* _Task details_
Look for the word "https" in the data below, and copy every line that holds it.

* _Information_
________

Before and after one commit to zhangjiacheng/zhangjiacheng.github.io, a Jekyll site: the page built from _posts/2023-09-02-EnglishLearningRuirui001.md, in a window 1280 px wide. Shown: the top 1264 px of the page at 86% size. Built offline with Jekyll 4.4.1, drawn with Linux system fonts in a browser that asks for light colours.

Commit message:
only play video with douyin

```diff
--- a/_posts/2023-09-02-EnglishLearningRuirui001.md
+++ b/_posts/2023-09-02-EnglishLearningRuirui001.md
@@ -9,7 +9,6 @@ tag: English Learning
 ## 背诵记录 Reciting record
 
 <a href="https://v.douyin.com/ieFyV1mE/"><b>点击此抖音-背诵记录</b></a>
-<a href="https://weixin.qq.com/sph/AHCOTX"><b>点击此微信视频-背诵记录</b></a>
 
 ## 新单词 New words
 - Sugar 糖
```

________

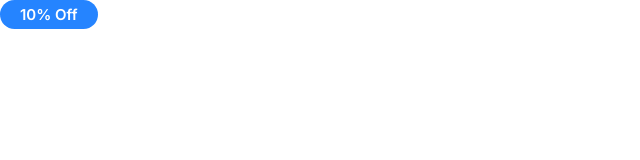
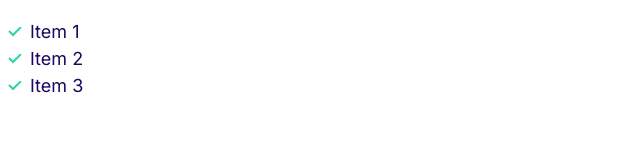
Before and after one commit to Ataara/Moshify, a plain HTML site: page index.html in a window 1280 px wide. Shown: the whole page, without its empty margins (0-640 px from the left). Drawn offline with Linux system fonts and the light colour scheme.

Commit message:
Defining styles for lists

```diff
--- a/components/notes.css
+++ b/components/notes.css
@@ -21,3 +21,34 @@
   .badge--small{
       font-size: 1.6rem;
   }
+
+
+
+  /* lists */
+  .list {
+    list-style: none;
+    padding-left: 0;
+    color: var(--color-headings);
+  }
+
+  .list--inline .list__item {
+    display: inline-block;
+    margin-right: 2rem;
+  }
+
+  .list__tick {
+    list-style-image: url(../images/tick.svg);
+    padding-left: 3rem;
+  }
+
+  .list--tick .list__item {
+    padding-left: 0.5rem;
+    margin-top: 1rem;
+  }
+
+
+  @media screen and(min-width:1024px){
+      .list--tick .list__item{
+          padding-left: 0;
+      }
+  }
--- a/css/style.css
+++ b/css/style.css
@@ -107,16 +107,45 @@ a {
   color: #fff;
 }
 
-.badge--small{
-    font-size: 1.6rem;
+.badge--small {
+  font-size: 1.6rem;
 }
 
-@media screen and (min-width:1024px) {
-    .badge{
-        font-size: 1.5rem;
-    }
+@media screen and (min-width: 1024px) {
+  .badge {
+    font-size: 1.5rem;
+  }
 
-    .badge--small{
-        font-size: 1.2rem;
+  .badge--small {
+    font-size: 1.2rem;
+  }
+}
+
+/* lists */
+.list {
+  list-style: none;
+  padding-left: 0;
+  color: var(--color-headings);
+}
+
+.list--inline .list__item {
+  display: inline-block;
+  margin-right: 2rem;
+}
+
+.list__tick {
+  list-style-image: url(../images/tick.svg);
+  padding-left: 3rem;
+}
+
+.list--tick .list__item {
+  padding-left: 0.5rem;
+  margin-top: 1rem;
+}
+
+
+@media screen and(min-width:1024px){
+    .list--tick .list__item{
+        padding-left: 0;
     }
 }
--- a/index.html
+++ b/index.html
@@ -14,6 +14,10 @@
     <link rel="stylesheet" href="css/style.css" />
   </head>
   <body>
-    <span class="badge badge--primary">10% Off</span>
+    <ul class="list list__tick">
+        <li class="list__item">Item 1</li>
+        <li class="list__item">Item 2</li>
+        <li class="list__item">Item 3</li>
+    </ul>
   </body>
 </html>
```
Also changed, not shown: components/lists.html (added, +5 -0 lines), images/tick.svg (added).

________

* _Answer for the task_
 <a href="https://v.douyin.com/ieFyV1mE/"><b>点击此抖音-背诵记录</b></a>
-<a href="https://weixin.qq.com/sph/AHCOTX"><b>点击此微信视频-背诵记录</b></a>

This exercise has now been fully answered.